So just who does this UX guy think he is..
For many the first encounter with a UX professional was during a web design project. (They were the slightly difficult ones, that ask lots of questions and seem to challenge everything). In this context UX is often used a catch all to cover a number of disciplines such as user research, information architecture, usability, content planning, interaction and interface design. This makes any useful distinction on the role difficult. More often than not it is defined as a stage in the process or worse still by the deliverables, devaluing the perception of the UX professional to a ‘wireframe machine.’
Now don’t get me wrong, it’s largely our own fault. Our tendency to codify, a general air of mystery and endless musings about process, methodologies and our general importance in the mix has probably turned many off.
The worry is that this prevents marketers engaging in the ‘new’ experience design – just when it has the most to offer.
The ‘new’ Experience Design
UX is a digital construct, and as digital continues to dominate the communication landscape the argument is that UX thinking becomes more and more valuable. But is this true?
Digital is no longer just comms – it’s the way we do business, period. The digital experience is a source of competitive advantage, the path to new products and services and the means of building lasting and valued relationships with the market. Against this backdrop a focus on delivering the optimal user experience delivers real and tangible business benefits.
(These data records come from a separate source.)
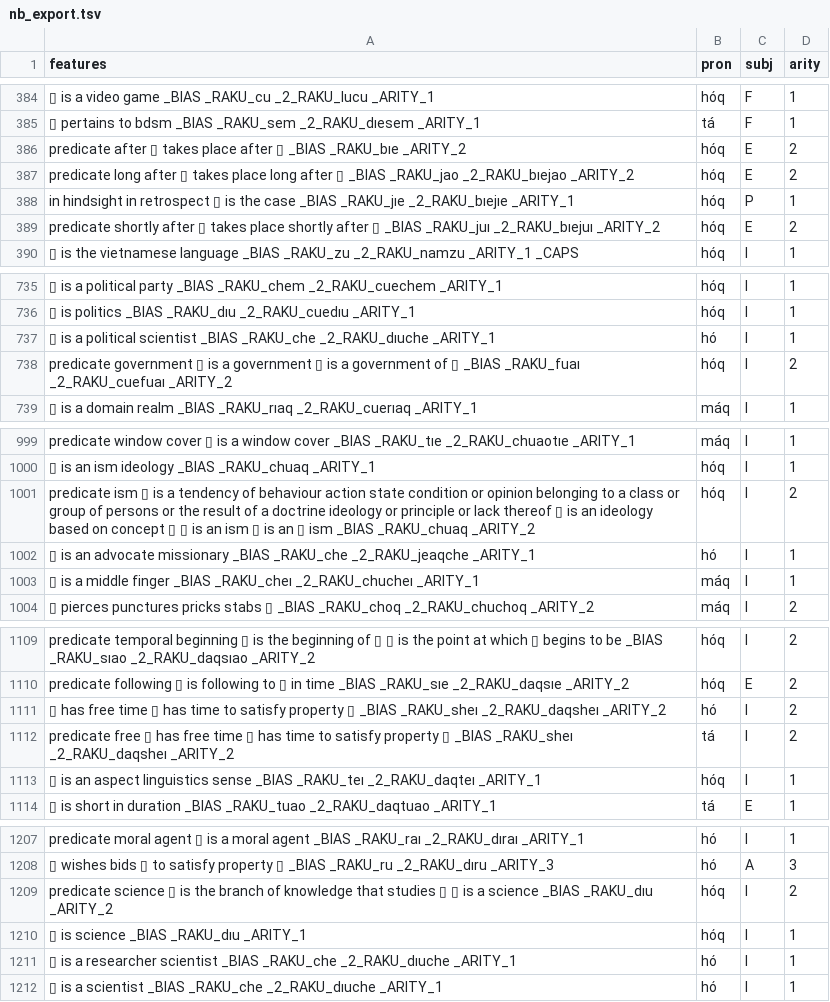
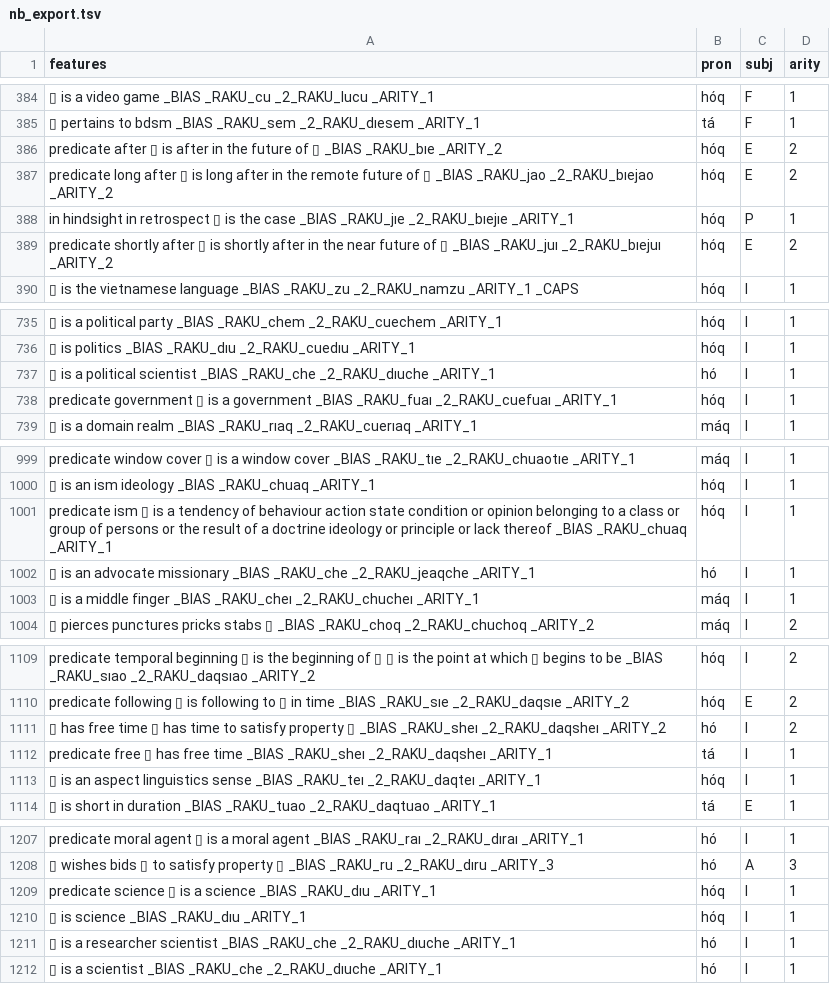
Before and after one commit to mi2ebi/soakue, a TSV file: data/nb_export.tsv, drawn as a sheet; only a part is shown, gaps mark what is left out; the diff covers the shown part only; the diff names each change by its address in the sheet, - before the commit and + after, or states it on an @@ line.

```diff
--- a/data/nb_export.tsv
+++ b/data/nb_export.tsv
-A386 (features): …after ▯ takes place after ▯ _BIAS…
+A386 (features): …after ▯ is after in the future of ▯ _BIAS…
-A387 (features): …after ▯ takes place long after ▯ _BIAS…
+A387 (features): …after ▯ is long after in the remote future of ▯ _BIAS…
-A389 (features): …after ▯ takes place shortly after ▯ _BIAS…
+A389 (features): …after ▯ is shortly after in the near future of ▯ _BIAS…
-A738 (features): …a government ▯ is a government of ▯ _BIAS _RAKU_fuaı _2_RAKU_cuefuaı _ARITY_2
+A738 (features): …a government _BIAS _RAKU_fuaı _2_RAKU_cuefuaı _ARITY_1
-D738 (arity): 2
+D738 (arity): 1
-A1001 (features): …lack thereof ▯ is an ideology based on concept ▯ ▯ is an ism ▯ is an ▯ ism _BIAS _RAKU_chuaq _ARITY_2
+A1001 (features): …lack thereof _BIAS _RAKU_chuaq _ARITY_1
-D1001 (arity): 2
+D1001 (arity): 1
-A1112 (features): …free time ▯ has time to satisfy property ▯ _BIAS _RAKU_sheı _2_RAKU_daqsheı _ARITY_2
+A1112 (features): …free time _BIAS _RAKU_sheı _2_RAKU_daqsheı _ARITY_1
-D1112 (arity): 2
+D1112 (arity): 1
-A1209 (features): …▯ is the branch of knowledge that studies ▯ ▯ is a science _BIAS _RAKU_dıu _ARITY_2
+A1209 (features): …▯ is a science _BIAS _RAKU_dıu _ARITY_1
-D1209 (arity): 2
+D1209 (arity): 1
```
Also changed, not shown: 4 added rows, 3 removed rows and 21 edited cells elsewhere in this file, 4 other files.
Digital is not the web, or mobile, or social. It’s ALL of them, all at the same time. Increasingly the UX job is in designing and adapting the experience between and across multiple channels.
Which brings us to Experience Design. This is NOT a digital construct, but in our digital obsessed world, it relies on the skills, knowledge and experience of the UX professional. Experience Design takes us beyond the digital domain to help shape the experience a user (read customer) has with the brand, product or service at all touch points. Yes, even those in the real-world! And as such it isn’t really anything new.
I’d like to side swerve the semantic definition debate and offer up some of my observations and thoughts about UX and Experience Design and let you make up your own mind.
- You can’t design the user experience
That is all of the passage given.